Psychological Functioning In Patients Undergoing Multiple Procedures for Hypospadias: A Prospective Pilot Study of Children and Adolescents

Saturday, October 20, 2012
Grand Ballroom A/B (Hilton Riverside)
Duncan Seawell, Psy.D.1, Katherine W. Herbst, M.Sc.2, John H. Makari, MD, FAAP2 and Fernando A. Ferrer Jr., MD, FAAP2, (1)Psychology, Connecticut Children's Medical Center, Hartford, CT, (2)Division of Urology, Connecticut Children's Medical Center, Hartford, CT

Purpose

Published studies have been inconsistent regarding the correlation between hypospadias and increased risk factors related to psychological functioning. A recent systematic review of the literature found 13 qualified studies with varying methodologies and inconclusive findings. We sought to obtain prospective pilot data on the psychological adjustment of children who have undergone multiple surgical procedures for treatment of hypospadias. No prior study of hypospadias patients has used the Behavior Assessment System for Children, Second Edition (BASC-2), despite its strong psychometric properties and advantages over previously used instruments.
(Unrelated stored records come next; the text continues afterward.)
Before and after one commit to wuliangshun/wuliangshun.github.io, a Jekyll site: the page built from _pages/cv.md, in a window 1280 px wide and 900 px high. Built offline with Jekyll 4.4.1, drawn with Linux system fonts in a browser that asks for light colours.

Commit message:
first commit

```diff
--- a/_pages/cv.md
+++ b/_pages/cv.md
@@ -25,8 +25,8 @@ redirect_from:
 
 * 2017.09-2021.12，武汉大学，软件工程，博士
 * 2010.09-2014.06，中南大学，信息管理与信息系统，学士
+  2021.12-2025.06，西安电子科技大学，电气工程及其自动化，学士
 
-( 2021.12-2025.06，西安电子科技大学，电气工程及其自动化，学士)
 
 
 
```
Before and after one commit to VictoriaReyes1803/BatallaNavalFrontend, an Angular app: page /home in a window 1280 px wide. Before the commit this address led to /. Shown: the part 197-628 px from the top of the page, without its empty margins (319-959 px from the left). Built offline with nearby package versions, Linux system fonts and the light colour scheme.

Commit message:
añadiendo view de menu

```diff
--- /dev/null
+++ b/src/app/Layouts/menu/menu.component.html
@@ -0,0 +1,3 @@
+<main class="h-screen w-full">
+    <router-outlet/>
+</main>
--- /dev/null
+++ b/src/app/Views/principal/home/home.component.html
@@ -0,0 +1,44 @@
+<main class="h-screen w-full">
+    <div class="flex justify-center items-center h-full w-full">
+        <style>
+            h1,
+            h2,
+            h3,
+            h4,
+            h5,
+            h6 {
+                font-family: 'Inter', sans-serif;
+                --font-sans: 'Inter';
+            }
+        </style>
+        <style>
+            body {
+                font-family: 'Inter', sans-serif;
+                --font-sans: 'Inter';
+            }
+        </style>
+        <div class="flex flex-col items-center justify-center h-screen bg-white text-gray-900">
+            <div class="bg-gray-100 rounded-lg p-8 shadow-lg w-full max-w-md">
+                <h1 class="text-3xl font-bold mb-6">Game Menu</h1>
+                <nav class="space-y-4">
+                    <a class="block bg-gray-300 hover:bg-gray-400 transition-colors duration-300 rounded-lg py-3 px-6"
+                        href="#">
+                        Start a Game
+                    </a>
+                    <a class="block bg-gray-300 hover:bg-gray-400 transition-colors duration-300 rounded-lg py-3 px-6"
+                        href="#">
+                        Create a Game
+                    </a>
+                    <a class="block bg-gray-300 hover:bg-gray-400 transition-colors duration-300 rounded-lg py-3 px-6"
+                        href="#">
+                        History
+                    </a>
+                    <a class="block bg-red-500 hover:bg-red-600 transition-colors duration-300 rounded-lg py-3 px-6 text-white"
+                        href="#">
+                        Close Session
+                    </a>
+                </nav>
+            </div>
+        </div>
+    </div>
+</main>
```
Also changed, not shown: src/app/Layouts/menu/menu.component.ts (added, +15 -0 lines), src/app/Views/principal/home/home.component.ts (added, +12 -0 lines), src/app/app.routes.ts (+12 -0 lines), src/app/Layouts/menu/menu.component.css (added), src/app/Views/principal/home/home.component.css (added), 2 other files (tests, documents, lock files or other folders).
Continuation of the current study would be supported by a significantly higher prevalence of at-risk or clinical range scores among hypospadias patients.

Methods

We identified patients receiving care at our institution that have undergone multiple surgical procedures for the treatment of hypospadias (mean 3.8 procedures; SD 1.4) and invited them and their parents to prospectively complete the BASC-2 under an IRB-approved protocol. Psychological health was defined according to norms from the BASC-2. Scores from parent and self-report sub-scales of anxiety, depression, internalizing behaviors, externalizing behaviors, and overall symptoms of psychological distress were collected. Comparisons were made to general population data for age-matched males as provided by the BASC-2.

Results

Four of 12 (33%) participants (mean 10.6 years; range 7-20 years) were rated at or above the at-risk level on the Internalizing Problems composite of the Parent Rating Scale. This finding was significant (p < 0.001) compared to age-matched norms and suggests sufficient psychological distress to warrant monitoring and potential treatment referral.

Conclusion

Preliminary data demonstrated greater psychological risk in patients who have undergone multiple procedures for hypospadias than previously suggested. Our findings support continued data collection, as elevated scores on the Internalizing Problems composite represent risk factors for symptoms related to both anxiety and depression. Such symptoms, if regularly screened, could warrant referral for treatment and better mental health outcomes in patients with complex hypospadias. Findings also suggest that the BASC-2, widely used in psychological assessment, but not in medical settings or pediatric research, may be a more appropriate measure of overall behavior for this population.